_What you will do:_ Strip out all images, then restate the data verbatim.

[Start of Attachment]

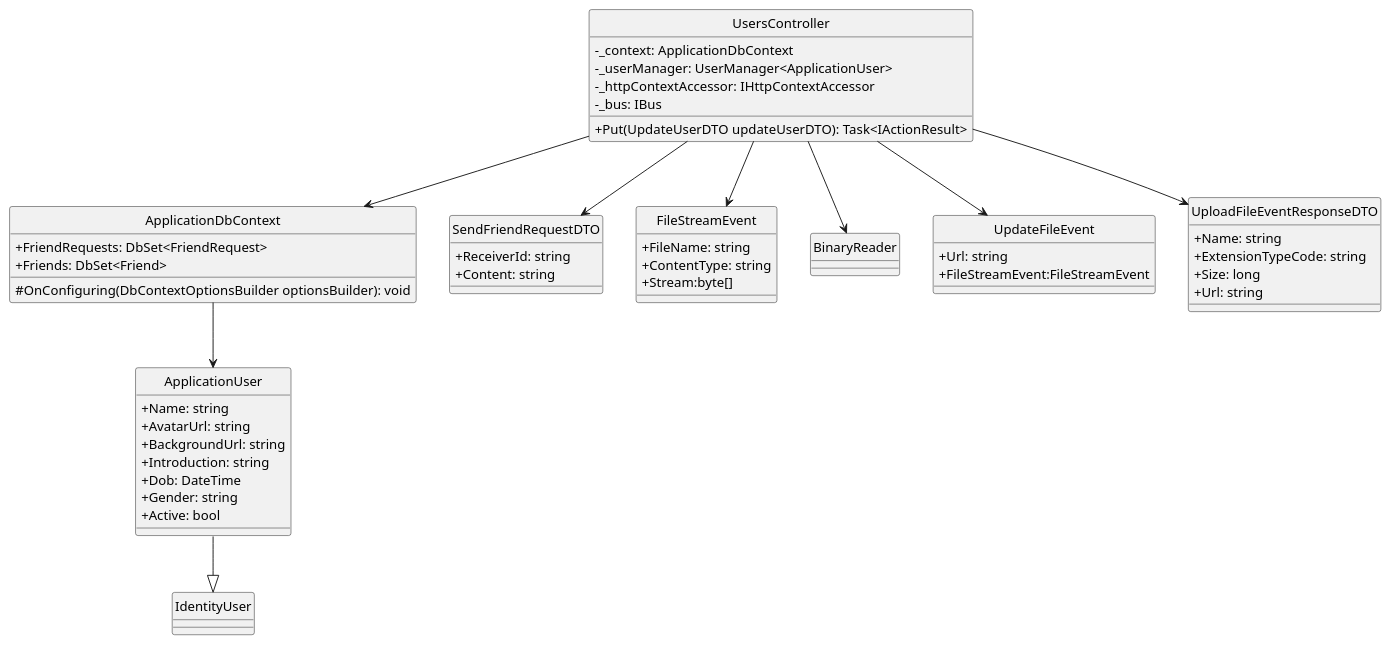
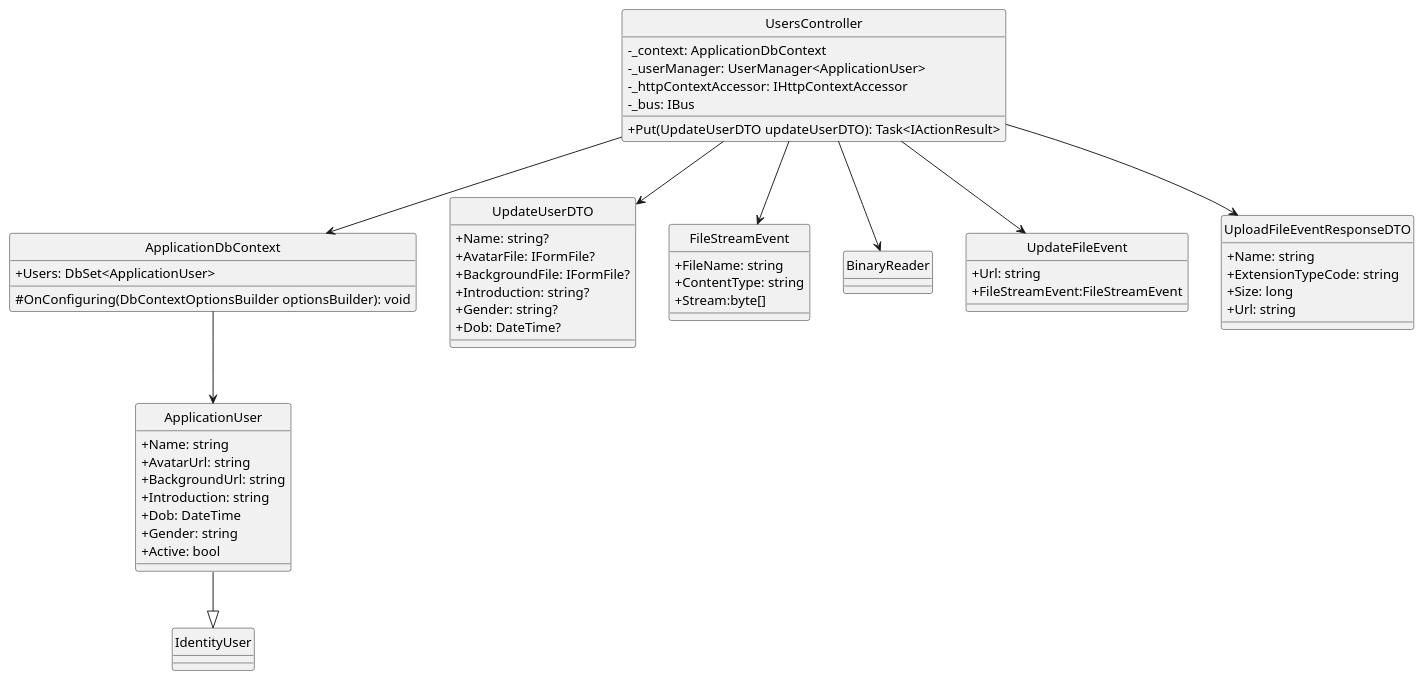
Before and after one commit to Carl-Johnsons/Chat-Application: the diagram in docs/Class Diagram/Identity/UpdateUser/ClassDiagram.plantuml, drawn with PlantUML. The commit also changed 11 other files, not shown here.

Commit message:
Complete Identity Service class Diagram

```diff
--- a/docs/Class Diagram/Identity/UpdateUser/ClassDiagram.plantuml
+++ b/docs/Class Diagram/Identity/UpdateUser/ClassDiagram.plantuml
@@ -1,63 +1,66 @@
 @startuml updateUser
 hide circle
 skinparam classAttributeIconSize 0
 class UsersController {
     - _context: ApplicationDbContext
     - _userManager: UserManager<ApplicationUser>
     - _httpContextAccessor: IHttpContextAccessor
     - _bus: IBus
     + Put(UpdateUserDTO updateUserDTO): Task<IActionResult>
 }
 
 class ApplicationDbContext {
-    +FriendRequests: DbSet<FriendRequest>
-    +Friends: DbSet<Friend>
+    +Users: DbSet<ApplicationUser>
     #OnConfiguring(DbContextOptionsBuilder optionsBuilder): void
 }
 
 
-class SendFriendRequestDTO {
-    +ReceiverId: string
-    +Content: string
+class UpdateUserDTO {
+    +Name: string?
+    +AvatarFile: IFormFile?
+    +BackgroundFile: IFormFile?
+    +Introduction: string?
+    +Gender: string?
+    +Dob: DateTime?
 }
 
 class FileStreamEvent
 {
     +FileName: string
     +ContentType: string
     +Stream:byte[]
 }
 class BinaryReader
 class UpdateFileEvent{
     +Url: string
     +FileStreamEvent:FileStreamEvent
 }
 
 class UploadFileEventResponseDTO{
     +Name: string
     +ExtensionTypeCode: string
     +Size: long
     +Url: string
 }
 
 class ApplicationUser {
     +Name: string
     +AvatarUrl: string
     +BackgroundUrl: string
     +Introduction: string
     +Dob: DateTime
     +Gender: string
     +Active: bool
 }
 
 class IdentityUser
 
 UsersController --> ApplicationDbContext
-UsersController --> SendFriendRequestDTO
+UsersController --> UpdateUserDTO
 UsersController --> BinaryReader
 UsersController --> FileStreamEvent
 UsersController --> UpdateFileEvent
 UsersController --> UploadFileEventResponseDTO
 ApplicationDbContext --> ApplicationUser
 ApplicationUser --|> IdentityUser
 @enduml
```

[End of Attachment]

_Response for this exercise:_
Before and after one commit to Carl-Johnsons/Chat-Application: the diagram in docs/Class Diagram/Identity/UpdateUser/ClassDiagram.plantuml, drawn with PlantUML. The commit also changed 11 other files, not shown here.

Commit message:
Complete Identity Service class Diagram

```diff
--- a/docs/Class Diagram/Identity/UpdateUser/ClassDiagram.plantuml
+++ b/docs/Class Diagram/Identity/UpdateUser/ClassDiagram.plantuml
@@ -1,63 +1,66 @@
 @startuml updateUser
 hide circle
 skinparam classAttributeIconSize 0
 class UsersController {
     - _context: ApplicationDbContext
     - _userManager: UserManager<ApplicationUser>
     - _httpContextAccessor: IHttpContextAccessor
     - _bus: IBus
     + Put(UpdateUserDTO updateUserDTO): Task<IActionResult>
 }
 
 class ApplicationDbContext {
-    +FriendRequests: DbSet<FriendRequest>
-    +Friends: DbSet<Friend>
+    +Users: DbSet<ApplicationUser>
     #OnConfiguring(DbContextOptionsBuilder optionsBuilder): void
 }
 
 
-class SendFriendRequestDTO {
-    +ReceiverId: string
-    +Content: string
+class UpdateUserDTO {
+    +Name: string?
+    +AvatarFile: IFormFile?
+    +BackgroundFile: IFormFile?
+    +Introduction: string?
+    +Gender: string?
+    +Dob: DateTime?
 }
 
 class FileStreamEvent
 {
     +FileName: string
     +ContentType: string
     +Stream:byte[]
 }
 class BinaryReader
 class UpdateFileEvent{
     +Url: string
     +FileStreamEvent:FileStreamEvent
 }
 
 class UploadFileEventResponseDTO{
     +Name: string
     +ExtensionTypeCode: string
     +Size: long
     +Url: string
 }
 
 class ApplicationUser {
     +Name: string
     +AvatarUrl: string
     +BackgroundUrl: string
     +Introduction: string
     +Dob: DateTime
     +Gender: string
     +Active: bool
 }
 
 class IdentityUser
 
 UsersController --> ApplicationDbContext
-UsersController --> SendFriendRequestDTO
+UsersController --> UpdateUserDTO
 UsersController --> BinaryReader
 UsersController --> FileStreamEvent
 UsersController --> UpdateFileEvent
 UsersController --> UploadFileEventResponseDTO
 ApplicationDbContext --> ApplicationUser
 ApplicationUser --|> IdentityUser
 @enduml
```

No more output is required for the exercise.